Evie is thirteen and lives in Neasden with her Mum. She wants to tell us about something… her crush on Lewis, trying to be a woman, hello kitty underwear, and her personal battle with body hair. She wants to make us laugh – she’s good at it. She wants to tell us something, but she daren’t let it out.

In a performance that is equal parts hilarious and powerfully moving, the award-winning Urielle Klein-Mekongo mixes spoken-word, garage remixes and vibrant original songs to tell the story of a young girl navigating her teens.

Commissioned by Bernie Grant Arts Centre in association with Hull 2017.

Yvette runs at the Bush Theatre from May 14th – 4th June 2019. Find out more and book here.


Strange Fruit

Strange Fruit – by Caryl Phillips

Alvin and Errol can’t picture much of a future for themselves. They’re young, Black and living in England in the 1980s, with an entire country and political system set against them. Instead, they focus firmly on their past – the sunny Caribbean and heroic father they left behind when their mother brought them to England twenty years ago. But when Alvin returns home from his grandfather’s funeral a new version of their past emerges and the two brothers are caught in a desperate struggle to unearth the truth about their existence.

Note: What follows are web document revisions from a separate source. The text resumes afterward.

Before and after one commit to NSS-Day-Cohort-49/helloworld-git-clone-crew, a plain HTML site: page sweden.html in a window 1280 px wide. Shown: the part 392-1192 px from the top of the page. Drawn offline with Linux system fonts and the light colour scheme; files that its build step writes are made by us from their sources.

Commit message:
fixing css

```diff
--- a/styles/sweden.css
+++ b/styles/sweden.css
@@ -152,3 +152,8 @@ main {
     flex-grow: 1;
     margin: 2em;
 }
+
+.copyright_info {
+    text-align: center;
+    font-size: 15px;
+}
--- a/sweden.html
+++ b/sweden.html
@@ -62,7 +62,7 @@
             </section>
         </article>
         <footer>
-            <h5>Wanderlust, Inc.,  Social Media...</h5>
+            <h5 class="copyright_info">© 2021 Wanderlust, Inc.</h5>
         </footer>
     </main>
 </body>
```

Powerful and compelling, Strange Fruit by Caryl Phillips (winner of the Commonwealth Writers’ Prize) is the story of a family caught between two cultures, and the uncrossable no man’s land that can come between parents and their children. It will be directed by Nancy Medina (Persistence of Memory, Dutchman).

Strange Fruit is the latest edition in the Passing the Baton series, following Winsome Pinnock’s Leave Taking in 2018. The play runs at the Bush Theatre from 12th June – 27th June 2019. Find out more and book here.

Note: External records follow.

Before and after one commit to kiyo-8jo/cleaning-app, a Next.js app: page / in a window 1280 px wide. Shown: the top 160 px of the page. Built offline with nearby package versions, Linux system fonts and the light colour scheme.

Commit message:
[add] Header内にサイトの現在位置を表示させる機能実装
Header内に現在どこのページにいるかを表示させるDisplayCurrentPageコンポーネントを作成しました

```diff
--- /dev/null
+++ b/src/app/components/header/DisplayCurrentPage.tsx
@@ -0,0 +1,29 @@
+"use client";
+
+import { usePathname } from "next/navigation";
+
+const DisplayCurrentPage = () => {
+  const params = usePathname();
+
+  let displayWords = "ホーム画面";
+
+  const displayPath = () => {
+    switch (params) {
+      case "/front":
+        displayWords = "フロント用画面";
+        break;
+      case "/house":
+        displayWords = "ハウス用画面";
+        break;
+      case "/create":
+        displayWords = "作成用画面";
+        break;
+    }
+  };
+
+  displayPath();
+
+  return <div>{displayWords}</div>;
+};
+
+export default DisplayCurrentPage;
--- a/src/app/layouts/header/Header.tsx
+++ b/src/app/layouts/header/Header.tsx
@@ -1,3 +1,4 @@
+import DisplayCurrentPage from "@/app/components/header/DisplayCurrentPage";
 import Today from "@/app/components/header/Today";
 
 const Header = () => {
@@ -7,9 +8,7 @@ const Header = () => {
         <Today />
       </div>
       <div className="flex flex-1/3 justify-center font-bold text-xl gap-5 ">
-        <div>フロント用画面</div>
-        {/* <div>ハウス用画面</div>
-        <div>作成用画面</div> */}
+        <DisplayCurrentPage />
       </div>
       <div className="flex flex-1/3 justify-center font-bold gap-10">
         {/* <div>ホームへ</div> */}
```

Half God of Rainfall

The Half God of RainFall – by Inua Ellams.

We risk war. This is the consequence. Battle. Shield. Spear and sword. Conflict amongst the Gods. This must be avoided. When Demi, the half Nigerian-mortal, half Greek-God, is angry, rain clouds gather. When he cries, rivers burst their banks. The first time Demi takes a shot on the local basketball court, the deities of the land awaken. As he unknowingly sparks Zeus’ wrath, his mother Modupe takes matters into her mortal hands and the consequences change their lives forever.

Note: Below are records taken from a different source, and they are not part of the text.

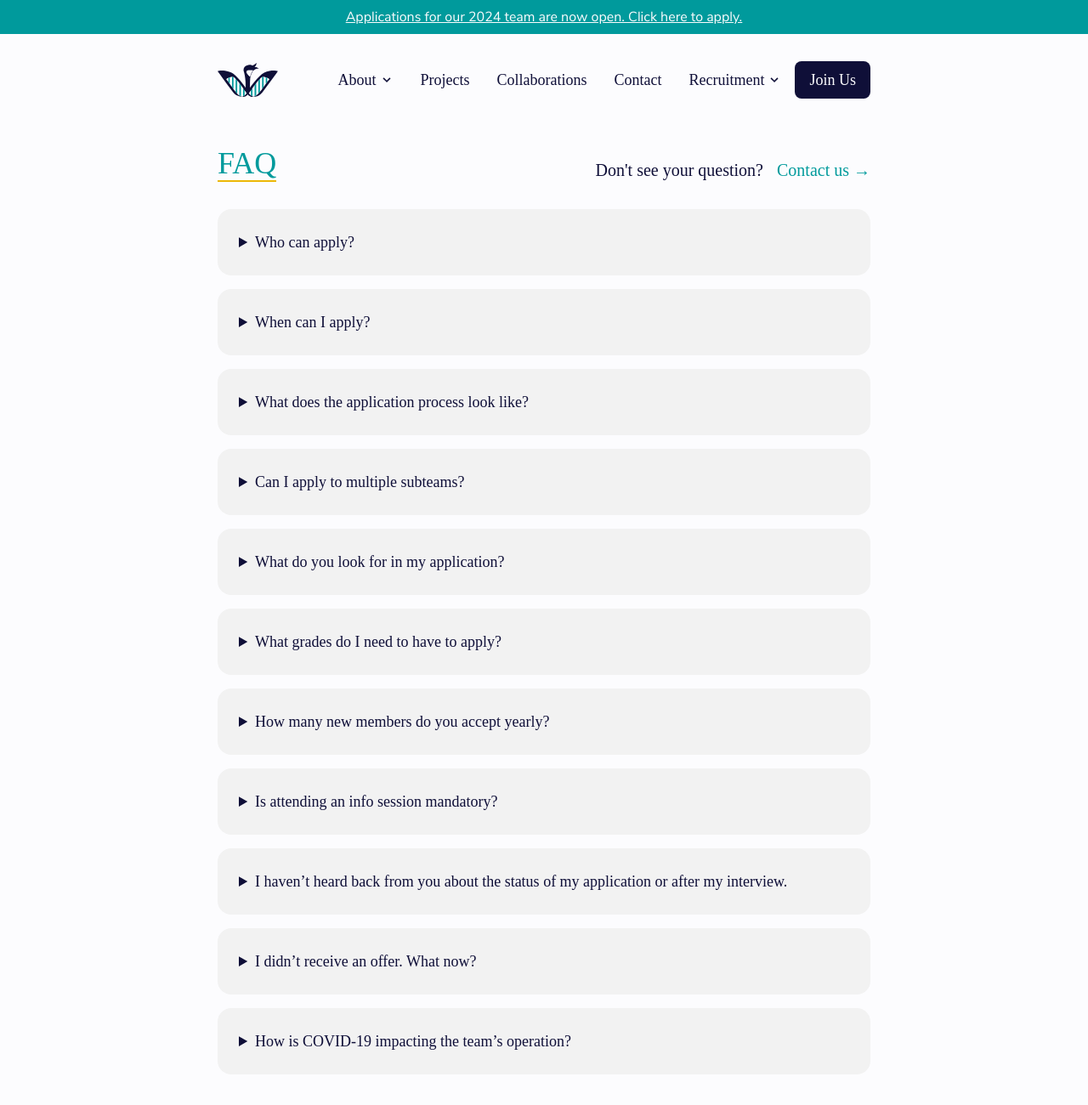
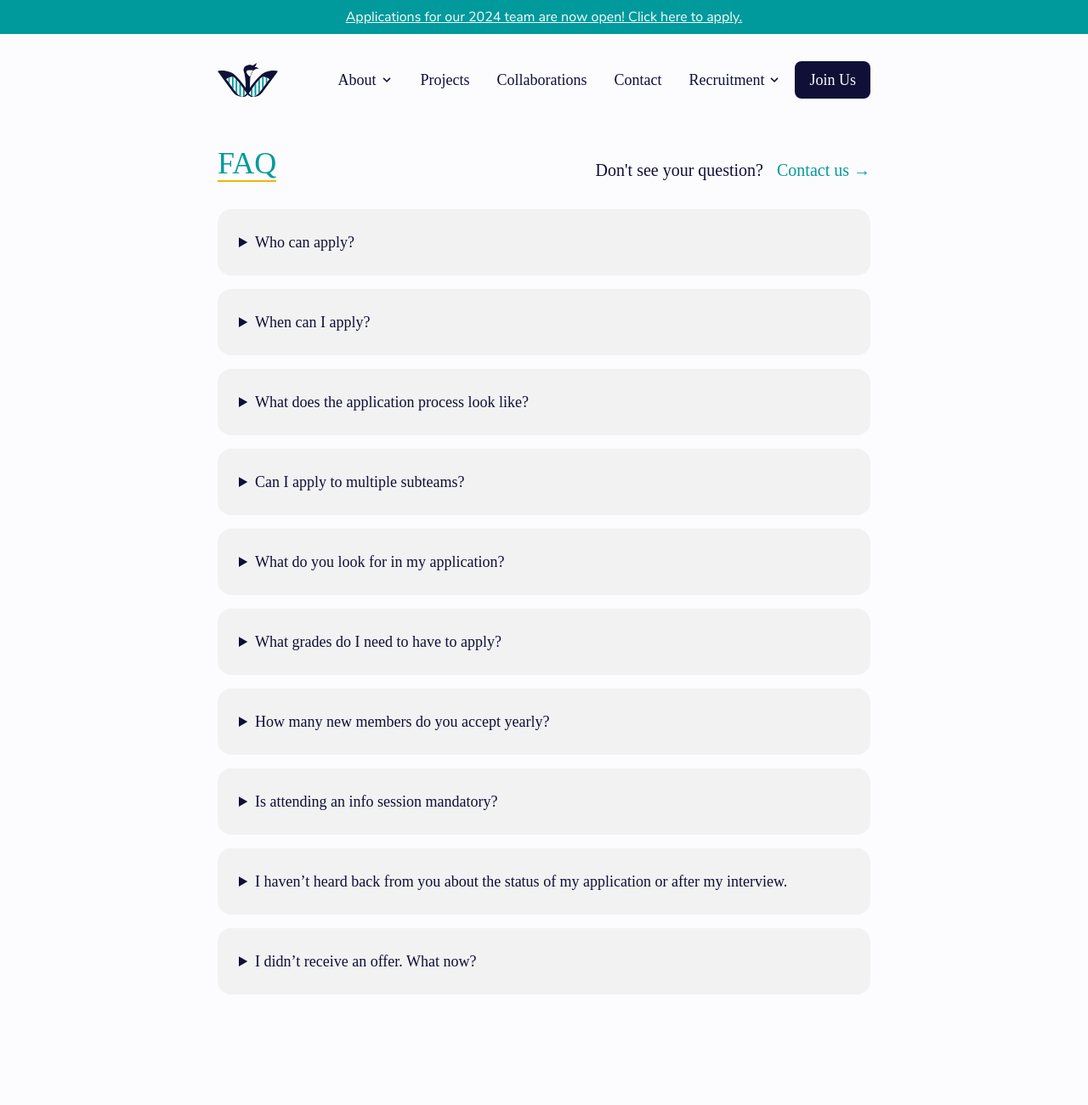
Before and after one commit to igem-waterloo/main-website, a Gatsby site: page /faq in a window 1280 px wide. Shown: the top 1300 px of the page at 85% size. Built offline with nearby package versions, Linux system fonts and the light colour scheme; Gatsby itself is replaced by a stand-in of ours; a web font is replaced by a local one.

Commit message:
Comment out COVID-19 FAQ

```diff
--- a/src/components/layout.js
+++ b/src/components/layout.js
@@ -21,7 +21,7 @@ export default function Layout({ children, title }) {
       target="_blank"
       rel="noopener noreferrer"
     >
-      Applications for our 2024 team are now open. Click here to apply.
+      Applications for our 2024 team are now open! Click here to apply.
     </a>
   )
 
--- a/src/pages/faq.js
+++ b/src/pages/faq.js
@@ -99,13 +99,13 @@ export default function Faq() {
           so you know how to improve next time. We highly encourage you to
           re-apply!
         </Accordion>
-        <Accordion title="How is COVID-19 impacting the team’s operation?">
+        {/* <Accordion title="How is COVID-19 impacting the team’s operation?">
           We are conducting our info session and interviews online. Our team
           will be meeting remotely and will not have access to our lab until the
           university deems it safe to regather on-campus. However, iGEM has made
           it possible to succeed (and win!) at the competition without lab work,
           and we did exactly that in 2020!
-        </Accordion>
+        </Accordion> */}
       </div>
     </Layout>
   )
```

From award-winning poet and playwright Inua Ellams (Barber Shop Chronicles; An Evening With An Immigrant) comes a new myth. The Half God of Rainfall is a contemporary epic that weaves poetry and storytelling in a majestic journey that transports us from a tiny village in South West Nigeria to Mount Olympus, to the further reaches of our galaxy and beyond.

The Half God of Rainfall – runs at the Kiln Theatre from 9th May – 17th June 2019.


Hoard

Hoard – by Bim Adewunmi.

“If I hadn’t come here this evening, when would I have met him?”

Dalston, autumn 2019. Rafi and Ami’s sister is coming round for dinner – and for the first time, she’s bringing her boyfriend, Brian. Then out of the blue, without any warning, their mother arrives. Why doesn’t she know that Brian exists?

Hoard is the funny, frank and gripping debut play from writer Bim Adewunmi – the story of a close-knit family, and a closely-guarded secret which threatens to tear it apart.

Femi Elufowoju jr – winner of the Off West End Award for Best Director (The Secret Lives of Baba Segi’s Wives) – directs this world premiere. Production from Arcola, Avalon, and the BBC.

Hoard runs at the Arcola Theatre 15th May – 8th June 2019. Find out more and book tickets here.

What’s On by Kojo Kamara